Quite a lot has happened since my last post. This has included the death of my brother-in-law from a combination of bladder cancer and a heart condition, and another work re-organisation and redundancy consultation (which I survived). But what is really occupying my mind today is the meaning, in Cancer-World, of the term "survival".
Three pieces of news have struck me this last week, and they are:
1. The prediction form Macmillan that in 2020 almost half the population of the UK will have a cancer diagnosis in their lifetime, but that 40% will "survive".
2. The death of Henry Cecil, race trainer.
3. The death of BBC broadcaster Rory Morrison.
Cecil was aged 70 and died of stomach cancer diagnosed in 2006, while Morrison was aged 48 and died of a lymphoma originally diagnosed in 2004.
So both of these men survived the five years that is all too often used as a bench mark for survival. Yet who could doubt that these men, and remember that Morrison was aged 48, died of cancer. Can we really say that they "survived" this disease?
As more modern treatments push back the boundaries of disease-free survival, we could be in danger of a public perception based on 5 year survival statistics that the battle, at least in some cancers, is almost won. It is true that more effective treatments combined, in some cases, with the possibility of earlier diagnoses, do mean that there are more "cures" (not a word I really like because the reality tends to be less simplistic) or at least, the staving off of the evil day to a time beyond that when other issues intervene. It is true that some people really are cured and won't see a return of the disease, and this is a wonderful advance. But for many more it is simply an extension of the evil day when disease "returns". I'm sure that if we were to ask someone what they would consider as survival it would not include dying of the disease nine years later, especially if that meant dying at age 48.
So while I am grateful for those advances that can put off that evil day, I know that there is still much work to be done before we can really say in any meaningful way that 40% of people diagnosed with cancer will survive it.

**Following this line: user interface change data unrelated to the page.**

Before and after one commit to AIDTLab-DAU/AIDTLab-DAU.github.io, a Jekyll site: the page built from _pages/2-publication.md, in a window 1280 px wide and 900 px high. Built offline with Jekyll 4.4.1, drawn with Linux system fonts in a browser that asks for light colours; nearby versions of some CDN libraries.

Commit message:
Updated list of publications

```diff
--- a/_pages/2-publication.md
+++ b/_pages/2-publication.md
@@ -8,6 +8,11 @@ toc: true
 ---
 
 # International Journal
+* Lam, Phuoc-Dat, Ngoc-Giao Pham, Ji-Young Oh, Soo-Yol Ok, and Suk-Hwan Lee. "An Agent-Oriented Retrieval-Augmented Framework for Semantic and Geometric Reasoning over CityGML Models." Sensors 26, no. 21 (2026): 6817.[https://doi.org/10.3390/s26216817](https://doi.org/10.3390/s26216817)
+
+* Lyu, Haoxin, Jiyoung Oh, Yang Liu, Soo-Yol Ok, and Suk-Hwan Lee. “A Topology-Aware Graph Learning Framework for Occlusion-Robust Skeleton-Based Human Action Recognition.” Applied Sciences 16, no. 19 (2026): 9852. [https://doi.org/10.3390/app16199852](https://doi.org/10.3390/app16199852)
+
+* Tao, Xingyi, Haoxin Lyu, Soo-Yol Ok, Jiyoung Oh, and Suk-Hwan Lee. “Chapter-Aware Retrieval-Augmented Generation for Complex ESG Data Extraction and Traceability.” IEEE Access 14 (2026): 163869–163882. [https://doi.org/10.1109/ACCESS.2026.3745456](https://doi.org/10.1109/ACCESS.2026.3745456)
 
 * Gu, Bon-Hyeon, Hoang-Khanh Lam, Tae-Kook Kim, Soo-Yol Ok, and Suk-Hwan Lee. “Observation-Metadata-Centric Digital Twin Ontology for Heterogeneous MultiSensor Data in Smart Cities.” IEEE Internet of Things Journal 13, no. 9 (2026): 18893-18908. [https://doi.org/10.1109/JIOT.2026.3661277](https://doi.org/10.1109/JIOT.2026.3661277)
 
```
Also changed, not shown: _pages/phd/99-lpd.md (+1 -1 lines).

After all, I don't think I will say that being alive at age 56 means I've survived...